In the order, Abbott stated that it was necessary because plumbers are needed in Texas to address the destruction from Hurricane Harvey.

“A qualified workforce of licensed plumbers throughout the state, including from areas not directly affected by Hurricane Harvey, will be essential as those funds are being invested in crucial infrastructure, medical facilities, living facilities, and other construction projects,” Abbott said in a statement.

The order will delay the abolishment of the state board until “disaster needs subside” or until the 87th legislative session, which is scheduled to meet in 2021, addresses the issue, according to the executive order. This is the sixth executive order issued by Abbott since he took office in January 2015, according to the state’s Legislative Reference Library.

“We’re very excited to continue to assist the citizens of the state of Texas and provide good, quality plumbers,” said Lisa Hill, who has served as executive director for the Texas State Board of Plumbing Examiners for more than 25 years.

The plumbing board was among a group of state agencies this year up for sunset review, a process in which lawmakers periodically assess the efficiency of state entities and decide whether they should continue to exist. A bill that would’ve extended the plumbing board unexpectedly died on the House floor near the end of the legislative session.

Alicia Dover, executive director of the Plumbing Heating Cooling Contractors Association of Texas, released a statement Thursday saying the organization was “grateful” for the executive order. The organization was the first to post about Abbott’s executive order on Facebook, about an hour before Abbott’s office officially released the executive order.

“This option maintains the plumbing certifications and licenses necessary to preserve the health, safety and well-being of all Texans,” Dover said in a statement.

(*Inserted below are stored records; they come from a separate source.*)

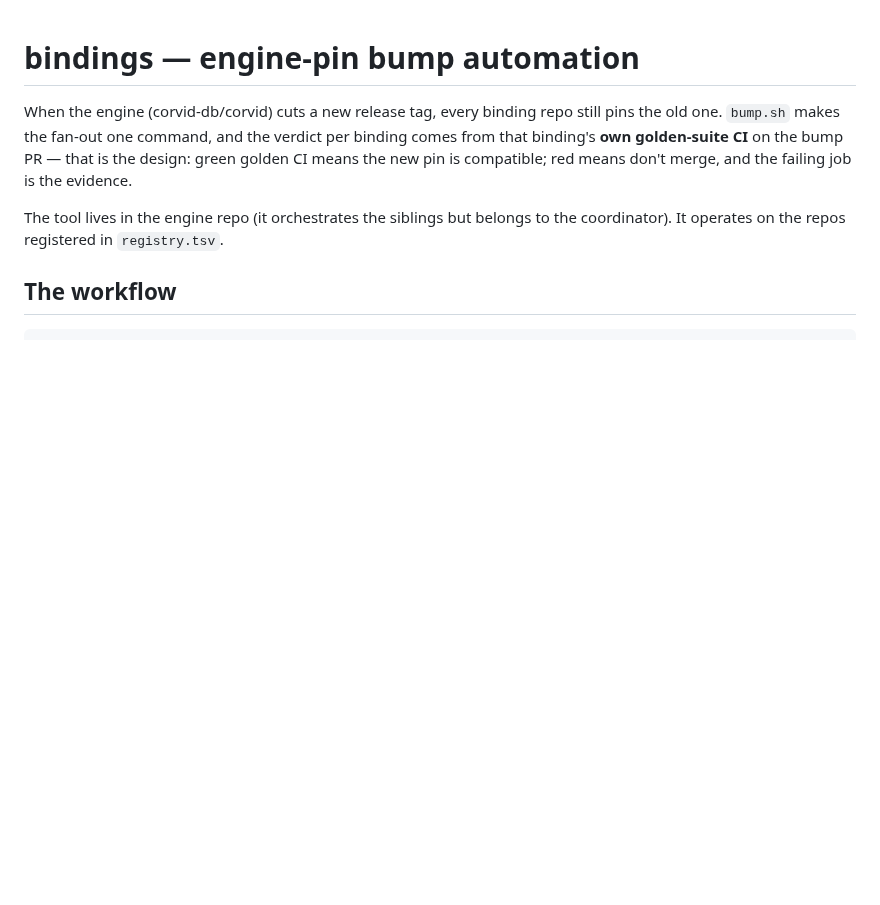
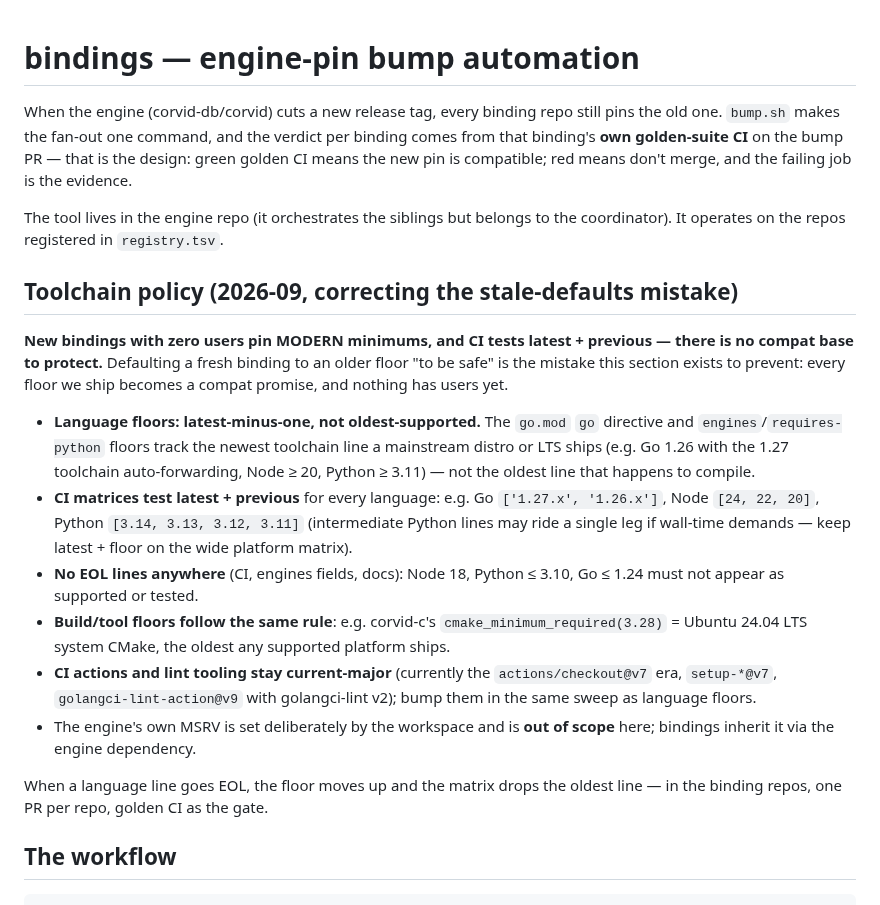
Before and after one commit to corvid-db/corvid, a Markdown page: scripts/bindings/README.md, the part around the change. Drawn GitHub-style; blank space fills up the shorter version.

Commit message:
docs(bindings): toolchain policy — modern minimums, CI latest+previous, no EOL
The policy future binding bootstraps must see: new libraries with zero
users pin MODERN minimums and CI-test latest + previous — there is no
compat base to protect. Codifies the 2026-09 sweep (Go 1.26 floor /
1.27+1.26 matrix, Node >= 20 / 24+22+20 matrix, Python 3.11 floor /
3.14–3.11 matrix, CMake 3.28, checkout@v7-era actions) and the EOL
drop rule. Engine MSRV stays workspace-set and out of scope.

```diff
--- a/scripts/bindings/README.md
+++ b/scripts/bindings/README.md
@@ -8,6 +8,36 @@ red means don't merge, and the failing job is the evidence.
 
 The tool lives in the engine repo (it orchestrates the siblings but belongs to
 the coordinator). It operates on the repos registered in `registry.tsv`.
+
+## Toolchain policy (2026-09, correcting the stale-defaults mistake)
+
+**New bindings with zero users pin MODERN minimums, and CI tests latest +
+previous — there is no compat base to protect.** Defaulting a fresh binding
+to an older floor "to be safe" is the mistake this section exists to prevent:
+every floor we ship becomes a compat promise, and nothing has users yet.
+
+- **Language floors: latest-minus-one, not oldest-supported.** The `go.mod`
+  `go` directive and `engines`/`requires-python` floors track the newest
+  toolchain line a mainstream distro or LTS ships (e.g. Go 1.26 with the
+  1.27 toolchain auto-forwarding, Node ≥ 20, Python ≥ 3.11) — not the
+  oldest line that happens to compile.
+- **CI matrices test latest + previous** for every language: e.g. Go
+  `['1.27.x', '1.26.x']`, Node `[24, 22, 20]`, Python `[3.14, 3.13, 3.12,
+  3.11]` (intermediate Python lines may ride a single leg if wall-time
+  demands — keep latest + floor on the wide platform matrix).
+- **No EOL lines anywhere** (CI, engines fields, docs): Node 18, Python
+  ≤ 3.10, Go ≤ 1.24 must not appear as supported or tested.
+- **Build/tool floors follow the same rule**: e.g. corvid-c's
+  `cmake_minimum_required(3.28)` = Ubuntu 24.04 LTS system CMake, the
+  oldest any supported platform ships.
+- **CI actions and lint tooling stay current-major** (currently the
+  `actions/checkout@v7` era, `setup-*@v7`, `golangci-lint-action@v9` with
+  golangci-lint v2); bump them in the same sweep as language floors.
+- The engine's own MSRV is set deliberately by the workspace and is
+  **out of scope** here; bindings inherit it via the engine dependency.
+
+When a language line goes EOL, the floor moves up and the matrix drops the
+oldest line — in the binding repos, one PR per repo, golden CI as the gate.
 
 ## The workflow
 
```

While plumbing organizations praised Abbott’s move Thursday, some saw it as a power grab by the governor. State Rep. Jonathan Stickland, R-Bedford, tweeted his displeasure Thursday, comparing Abbott to a king and calling the executive order a “massive expansion of executive power.”

A group of plumbers had planned a rally for Friday at the state Capitol to urge Abbott to call a special session to address their regulatory conundrum. That event will now be a “thank you rally,” said Mary Conger, a master plumber and one of the organizers. She said the threat of the shutdown of the state board spurred Texas plumbers to quickly organize and form a “brotherhood.”

“We’ve unified,” Conger said. “It’s really a thank you rally to all the 71,000 plumbers in Texas and to Gov. Abbott for really providing us the state regulation we wanted and to continue that state board.”

This story originally appeared on the Texas Tribune. To read this article in its original format, clickhere.